Es Baluard Museu d’Art Contemporani de Palma presents the exhibition “Mounir Fatmi. While the Storm Arrives”, that will open to the public on March 16 at 7:00 p.m. In addition, the Museum organizes an exclusive visit for Members of Es Baluard to the exhibition with the artist and curator on the same day 16.
“Mounir Fatmi. While the Storm Arrives” is a project for our tumultuous times in which the artist assesses the sheer weight of accounts and commentaries we increasingly have to bear—physically and intellectually violent narratives that have marked our past and are now shaping our future. Based on a dialogue with the curator, Fernando Gómez de la Cuesta, the project points to the need to review some of the codes that shape our history.
Around the large central installation Inside the Fire Circle 02, the artist forges a metaphor of the construction of history, the factors conditioning it, the interests governing it and the manipulations radiated by the dominant power, while still leaving a chink of hope that this hamstrung, unhinged and indolent society might somehow rouse itself to search for change that has never been needed so urgently.
Three new pieces have been specially created for this project: The Point of No Return, in which fatmi explores the idea of a world invaded by information where everything has been turned into often complex and incomprehensible data, graphs and symbols that synthesise and transmute our relationship with reality; the eponymous Before the Storm, a large painted installation with clear references to the decorative tradition in Islamic art in which a disturbing set of polychrome arabesques reflects the tense times we are currently living through; and Poems: The Missing Show, which takes the form of a poetic video that engages us in questions related to the fear of others, exclusion, xenophobia and the fateful danger of stereotypes, generalisations and prejudices that emanate from the slogans created by the hegemony of empire. These three new works are accompanied by two existing pieces: The Angel’s Black Leg (2011) and History Is Not Mine (2013).

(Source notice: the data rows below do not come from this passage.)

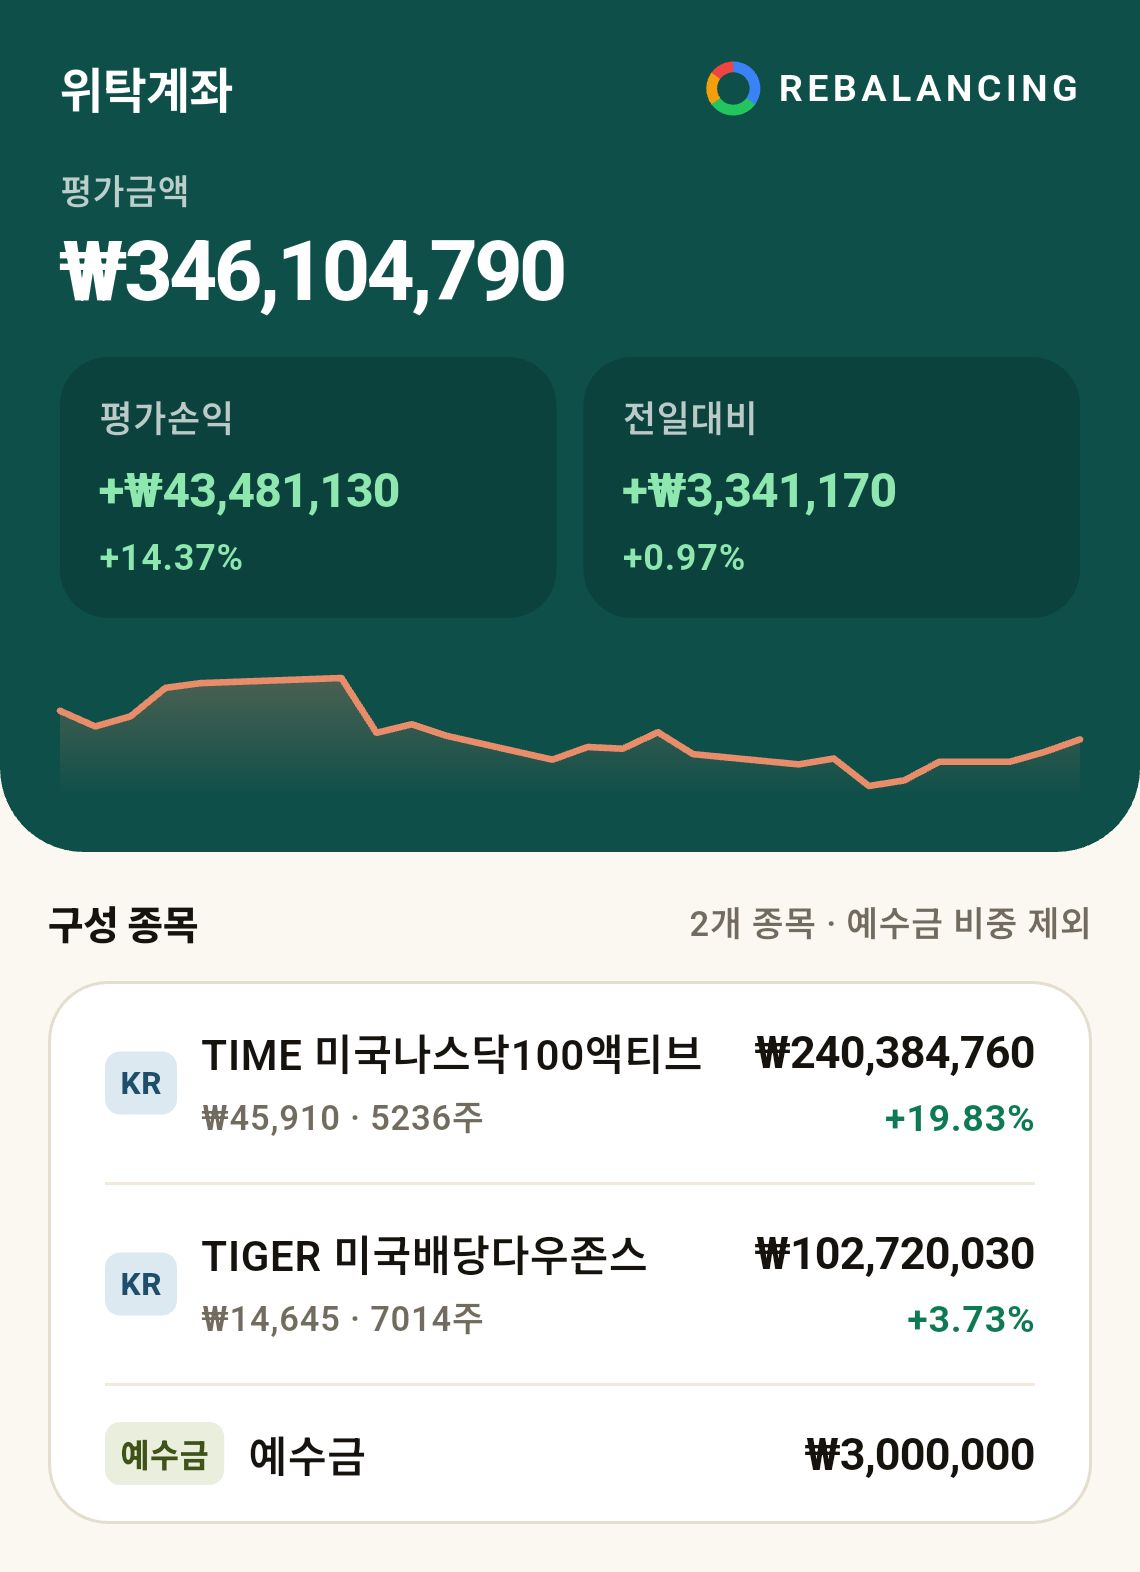
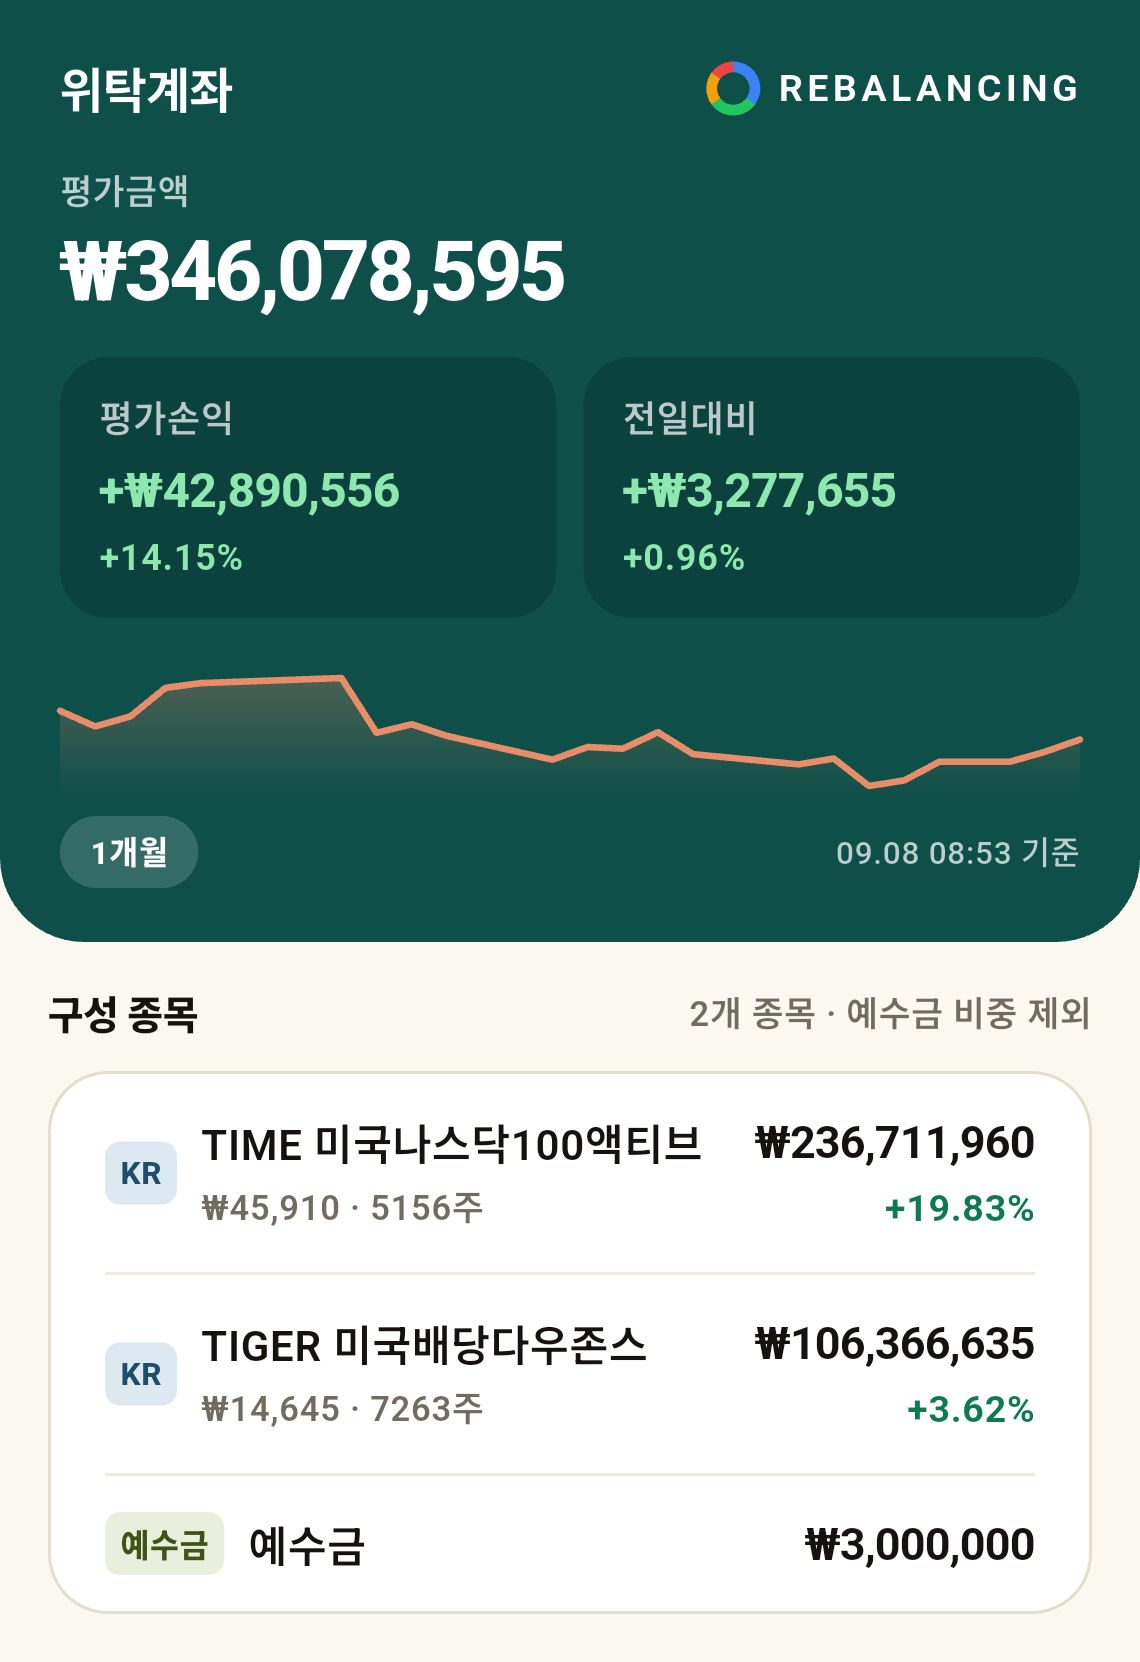
fix(capture): 추이선 아래 기간과 기준 시각을 그림에도 남긴다
캡처가 스파크라인만 그리고 그 아래 줄(`[1개월]`과 `09.08 07:37 기준`)을
버렸다. 화면은 `SparklinePanel`을 쓰는데 캡처는 그 속의 `AssetSparkline`만
꺼내 썼기 때문이다.

둘 다 그림에 있어야 한다. 그림은 남한테 보여주는 것이다.
  - 기간이 없으면 선이 일주일치인지 1년치인지 모른다. 모양만 남고 뜻이 없다.
  - 기준 시각이 없으면 받는 쪽이 낡은 값을 최신으로 읽는다.
    받는 쪽은 새로고침을 눌러 볼 수도 없다.

`SparklinePanel`에 `forCapture`를 넣어 화면과 그림이 **같은 위젯**을 쓴다.
따로 그리면 어느 한쪽만 고쳐도 눈치 못 챈 채 갈라진다 — 지금까지 캡처에서
반복된 모양이 정확히 그것이다.

캡처에서는 **누를 수 있다는 표시만** 뺀다. 기간 칩의 단계 막대는 「눌러서
다음으로」라는 뜻인데 그림에는 누를 데가 없다. 목록의 `>`를 그림에서 빼는
것과 같은 이유다. 이름표(`1개월`)는 그대로 남는다.

자산 탭의 기준 시각 계산도 `_captureAsOf`로 빼서 화면과 캡처가 같은 것을
쓴다. 새로고침에 실패했으면 그림에도 실패 사실이 함께 적힌다.

실기기 확인: 자산 탭(452→482px)·종목 상세(524→554px) 둘 다 줄이 들어갔다.

diff --git a/lib/screens/portfolio_list_screen.dart b/lib/screens/portfolio_list_screen.dart
@@ -18,7 +18,6 @@ import 'transaction_import_screen.dart';
 import '../widgets/app_logo.dart';
 import '../widgets/app_menu.dart';
 import '../widgets/collapsing_header.dart';
-import '../widgets/asset_sparkline.dart';
 import '../widgets/sparkline_panel.dart';
 import '../services/settlement_service.dart';
 import '../widgets/dashed_border_box.dart';
@@ -388,15 +387,21 @@ class PortfolioListScreenState extends State<PortfolioListScreen> {
             ],
             // 화면에 있는 것은 그림에도 있어야 한다. 추이선이 빠지면
             // 「지금 얼마인가」만 남고 「어떻게 왔는가」가 사라진다.
+            //
+            // 선 아래 **기간과 기준 시각도 같이 남긴다.** 그림은 남한테
+            // 보여주는 것이라, 며칠치 선인지·언제 시세인지 없으면 받는
+            // 쪽이 알 수가 없다.
             if (_history.length >= 2) ...[
               const SizedBox(height: 14),
-              AssetSparkline(
+              SparklinePanel(
+                forCapture: true,
                 points: _history,
+                period: _sparkPeriod,
+                asOf: _captureAsOf(portfolios),
                 // 화면과 같은 규칙 — 올랐으면 상승색, 내렸으면 하락색
                 color: _history.last.totalKrw >= _history.first.totalKrw
                     ? pnlColors.onBrandPositive
                     : pnlColors.onBrandNegative,
-                height: 46,
               ),
             ],
           ]),
@@ -734,18 +739,6 @@ class PortfolioListScreenState extends State<PortfolioListScreen> {
     final hasForeign = portfolios.any(
         (p) => p.currency == 'USD' || p.items.any((i) => i.market == 'US'));
 
-    final oldestUpdated = portfolios
-        .where((p) => p.lastUpdated != null)
-        .map((p) => p.lastUpdated!)
-        .fold<int?>(null, (m, t) => m == null || t < m ? t : m);
-    final timeStr = oldestUpdated == null
-        ? l10n.neverUpdated
-        : () {
-            final d = DateTime.fromMillisecondsSinceEpoch(oldestUpdated);
-            return '${d.month.toString().padLeft(2, '0')}.${d.day.toString().padLeft(2, '0')} '
-                '${d.hour.toString().padLeft(2, '0')}:'
-                '${d.minute.toString().padLeft(2, '0')}';
-          }();
 
     return Column(
       crossAxisAlignment: CrossAxisAlignment.start,
@@ -815,10 +808,7 @@ class PortfolioListScreenState extends State<PortfolioListScreen> {
             _loadHistory();
           },
           building: context.watch<PortfolioProvider>().backfilling,
-          // 갱신에 실패했으면 시각만 적지 않고 실패 사실을 함께 적는다
-          asOf: context.watch<PortfolioProvider>().lastRefreshFailed > 0
-              ? l10n.refreshFailedNote(timeStr)
-              : (isKo ? '$timeStr 기준' : 'as of $timeStr'),
+          asOf: _captureAsOf(portfolios),
           color: _history.length >= 2 &&
                   _history.last.totalKrw >= _history.first.totalKrw
               ? pnlColors.onBrandPositive
@@ -826,6 +816,33 @@ class PortfolioListScreenState extends State<PortfolioListScreen> {
         ),
       ],
     );
+  }
+
+  /// 스파크라인 아래에 적을 「언제 시세인가」.
+  ///
+  /// 화면과 캡처가 **같은 것을 쓴다.** 따로 계산하면 어느 한쪽만 고쳐도
+  /// 눈치채지 못한 채 둘이 갈라진다 — 지금까지 캡처에서 반복된 모양이다.
+  ///
+  /// 갱신에 실패했으면 시각만 적지 않고 실패 사실을 함께 적는다. 그림은
+  /// 남한테 보내는 것이고 받는 쪽은 새로고침을 눌러 볼 수도 없다. 낡은
+  /// 시세를 최신인 줄 알고 보게 두면 안 된다.
+  String _captureAsOf(List<Portfolio> portfolios) {
+    final l10n = context.l10n;
+    final isKo = Localizations.localeOf(context).languageCode == 'ko';
+    final oldest = portfolios
+        .where((p) => p.lastUpdated != null)
+        .map((p) => p.lastUpdated!)
+        .fold<int?>(null, (m, t) => m == null || t < m ? t : m);
+    if (oldest == null) return l10n.neverUpdated;
+    final d = DateTime.fromMillisecondsSinceEpoch(oldest);
+    final time = '${d.month.toString().padLeft(2, '0')}.'
+        '${d.day.toString().padLeft(2, '0')} '
+        '${d.hour.toString().padLeft(2, '0')}:'
+        '${d.minute.toString().padLeft(2, '0')}';
+    if (context.read<PortfolioProvider>().lastRefreshFailed > 0) {
+      return l10n.refreshFailedNote(time);
+    }
+    return isKo ? '$time 기준' : 'as of $time';
   }
 
   /// 딥그린 위 손익 타일 (평가손익 · 전일대비)

diff --git a/lib/widgets/sparkline_panel.dart b/lib/widgets/sparkline_panel.dart
@@ -39,7 +39,19 @@ enum SparkPeriod {
 class SparklinePanel extends StatelessWidget {
   final List<AssetPoint> points;
   final SparkPeriod period;
-  final ValueChanged<SparkPeriod> onPeriodChanged;
+
+  /// 캡처용일 때는 안 쓴다.
+  final ValueChanged<SparkPeriod>? onPeriodChanged;
+
+  /// 저장·공유할 그림에 들어갈 것인가.
+  ///
+  /// **기간과 기준 시각은 그림에도 남긴다.** 그림은 남한테 보여주는 것이라,
+  /// 그 숫자가 언제 것인지·선이 며칠치인지 없으면 받는 쪽이 알 수가 없다.
+  ///
+  /// 대신 **누를 수 있다는 표시는 뺀다** — 기간 칩의 단계 막대는 「눌러서
+  /// 다음으로」라는 뜻인데, 그림에서는 누를 데가 없다. 목록의 `>`를 그림에서
+  /// 빼는 것과 같은 이유다.
+  final bool forCapture;
 
   /// 우측 아래에 적을 기준 시각 (`08.17 09:41 기준`).
   final String asOf;
@@ -57,10 +69,11 @@ class SparklinePanel extends StatelessWidget {
     super.key,
     required this.points,
     required this.period,
-    required this.onPeriodChanged,
+    this.onPeriodChanged,
     required this.asOf,
     required this.color,
     this.building = false,
+    this.forCapture = false,
   });
 
   /// 선을 그릴 만큼 점이 있는가.
@@ -73,18 +86,22 @@ class SparklinePanel extends StatelessWidget {
       children: [
         // 그래프 자체도 누르면 다음 기간으로 간다 — 증권 앱들이 쓰는 방식이고,
         // 작은 칩보다 훨씬 큰 과녁이다.
-        GestureDetector(
-          onTap: () => onPeriodChanged(period.next),
-          behavior: HitTestBehavior.opaque,
-          child: SizedBox(
+        Builder(builder: (context) {
+          final chart = SizedBox(
             height: 46,
             // 채우는 중에도 이미 있는 선은 계속 보여준다 — 지웠다 그리면
             // 깜빡이고, 사용자는 뭐가 사라졌다고 읽는다.
             child: _hasEnough
                 ? AssetSparkline(points: points, color: color)
                 : _buildPlaceholder(context),
-          ),
-        ),
+          );
+          if (forCapture) return chart;
+          return GestureDetector(
+            onTap: () => onPeriodChanged?.call(period.next),
+            behavior: HitTestBehavior.opaque,
+            child: chart,
+          );
+        }),
         const SizedBox(height: 6),
         Row(children: [
           _buildPeriodButton(context),
@@ -224,12 +241,28 @@ class SparklinePanel extends StatelessWidget {
     final now = periodLabel(context, period);
     final next = periodLabel(context, period.next);
 
+    // 그림에서는 누를 수 없다. 단계 막대와 과녁 여백을 빼고 이름표만 남긴다.
+    if (forCapture) {
+      return Container(
+        padding: const EdgeInsets.fromLTRB(10, 4, 10, 4),
+        decoration: BoxDecoration(
+          color: Colors.white.withValues(alpha: 0.16),
+          borderRadius: BorderRadius.circular(DS.chipRadius),
+        ),
+        child: Text(now,
+            style: const TextStyle(
+                fontSize: DS.caption,
+                fontWeight: FontWeight.w800,
+                color: Colors.white)),
+      );
+    }
+
     return Semantics(
       button: true,
       label: isKo ? '기간 $now. 누르면 $next' : 'Period $now. Tap for $next',
       excludeSemantics: true,
       child: GestureDetector(
-        onTap: () => onPeriodChanged(period.next),
+        onTap: () => onPeriodChanged?.call(period.next),
         behavior: HitTestBehavior.opaque,
         child: Padding(
           // 과녁을 벌린다 — 칩 자체는 작아도 누르는 자리는 넓게

diff --git a/test/sparkline_capture_test.dart b/test/sparkline_capture_test.dart
@@ -1,0 +1,79 @@
+import 'dart:io';
+
+import 'package:flutter/material.dart';
+import 'package:flutter_test/flutter_test.dart';
+
+import 'package:rebalancing_app/l10n/app_localizations.dart';
+import 'package:rebalancing_app/services/asset_history_service.dart';
+import 'package:rebalancing_app/widgets/sparkline_panel.dart';
+
+/// 캡처에 들어가는 추이선은 **기간과 기준 시각을 달고 나간다.**
+///
+/// 그림은 남한테 보여주는 것이다. 선만 있고 며칠치인지 없으면 일주일인지
+/// 1년인지 모르고, 언제 시세인지 없으면 받는 쪽이 낡은 값을 최신으로 읽는다.
+/// 받는 쪽은 새로고침을 눌러 볼 수도 없다.
+void main() {
+  List<AssetPoint> points() {
+    final base = DateTime(2026, 8, 1);
+    return [
+      for (var i = 0; i < 10; i++)
+        AssetPoint(base.add(Duration(days: i)), 100.0 + i),
+    ];
+  }
+
+  Future<void> pump(WidgetTester tester, {required bool forCapture}) async {
+    await tester.pumpWidget(MaterialApp(
+      locale: const Locale('ko'),
+      localizationsDelegates: AppLocalizations.localizationsDelegates,
+      supportedLocales: AppLocalizations.supportedLocales,
+      home: Scaffold(
+        body: SparklinePanel(
+          forCapture: forCapture,
+          points: points(),
+          period: SparkPeriod.month,
+          onPeriodChanged: forCapture ? null : (_) {},
+          asOf: '09.08 07:37 기준',
+          color: const Color(0xFF4CAF50),
+        ),
+      ),
+    ));
+  }
+
+  testWidgets('캡처에도 기간과 기준 시각이 남는다', (tester) async {
+    await pump(tester, forCapture: true);
+
+    expect(find.text('1개월'), findsOneWidget,
+        reason: '며칠치 선인지 없으면 선 모양만 남고 뜻이 없다');
+    expect(find.text('09.08 07:37 기준'), findsOneWidget,
+        reason: '언제 시세인지 없으면 받는 쪽이 낡은 값을 최신으로 읽는다');
+  });
+
+  testWidgets('캡처에서는 누를 수 있다는 표시를 뺀다', (tester) async {
+    await pump(tester, forCapture: true);
+
+    // 기간 칩의 단계 막대는 「눌러서 다음으로」라는 뜻이다.
+    // 그림에는 누를 데가 없다 — 목록의 `>`를 그림에서 빼는 것과 같다.
+    expect(find.byKey(const ValueKey('sparkLevel0')), findsNothing);
+    expect(find.byType(GestureDetector), findsNothing);
+  });
+
+  testWidgets('화면에서는 눌러서 기간을 바꿀 수 있다', (tester) async {
+    await pump(tester, forCapture: false);
+
+    expect(find.text('1개월'), findsOneWidget);
+    expect(find.byKey(const ValueKey('sparkLevel0')), findsOneWidget);
+  });
+
+  test('캡처가 추이선을 맨몸으로 그리지 않는다', () {
+    // `AssetSparkline`을 직접 쓰면 선만 나오고 기간·기준 줄이 빠진다.
+    // 실제로 그렇게 나가서 지적을 받았다.
+    for (final path in const [
+      'lib/screens/portfolio_list_screen.dart',
+      'lib/screens/portfolio_detail_screen.dart',
+    ]) {
+      final s = File(path).readAsStringSync();
+      expect(s.contains('AssetSparkline('), isFalse,
+          reason: '$path 가 추이선을 맨몸으로 그린다 — SparklinePanel을 쓴다');
+    }
+  });
+}

diff --git a/lib/screens/portfolio_detail_screen.dart b/lib/screens/portfolio_detail_screen.dart
@@ -28,7 +28,6 @@ import '../services/ad_service.dart';
 import '../widgets/bottom_banner_ad.dart';
 import '../widgets/brand_header.dart';
 import '../widgets/app_menu.dart';
-import '../widgets/asset_sparkline.dart';
 import '../widgets/cash_edit_sheet.dart';
 import '../widgets/collapsing_header.dart';
 import '../widgets/dashed_border_box.dart';
@@ -387,15 +386,21 @@ class _PortfolioDetailScreenState extends State<PortfolioDetailScreen> {
                 if (hasDay) tile(isKo ? '전일대비' : 'Today', day, dayPct),
               ]),
             ],
-            // 화면에 있는 것은 그림에도 있어야 한다.
+            // 화면에 있는 것은 그림에도 있어야 한다 — 선 아래 **기간과
+            // 기준 시각도 같이.** 그림은 남한테 보여주는 것이라, 며칠치
+            // 선인지·언제 시세인지 없으면 받는 쪽이 알 수가 없다.
             if (_history.length >= 2) ...[
               const SizedBox(height: 14),
-              AssetSparkline(
+              SparklinePanel(
+                forCapture: true,
                 points: _history,
+                period: _sparkPeriod,
+                asOf: isKo
+                    ? '${_fmtTimeShort(pf.lastUpdated)} 기준'
+                    : 'as of ${_fmtTimeShort(pf.lastUpdated)}',
                 color: _history.last.totalKrw >= _history.first.totalKrw
                     ? pnlColors.onBrandPositive
                     : pnlColors.onBrandNegative,
-                height: 46,
               ),
             ],
           ]),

Mounir Fatmi was born in Tangier, Morocco, in 1970. He moved with his family to Casablanca when he was four, and at seventeen he went to study at the Accademy of Fine Arts in Rome. He returned to Casablanca to attend the School of Fine Arts, before winning a place at the Rijksakademie van beeldende kunsten in Amsterdam. He works with obsolete materials such as antenna cables and old typewriters in a process of experimental archaeology that explores the role of the artist in a society in crisis, while questioning the limits of memory, language and communication. His research reflects on the history of technologies and their influence on ideologies, popular culture, knowledge transfer and the suggestive power of images.
The exhibition is located in Exhibition Hall D from March 17 to June 19 and has the collaboration of El Corte Inglés.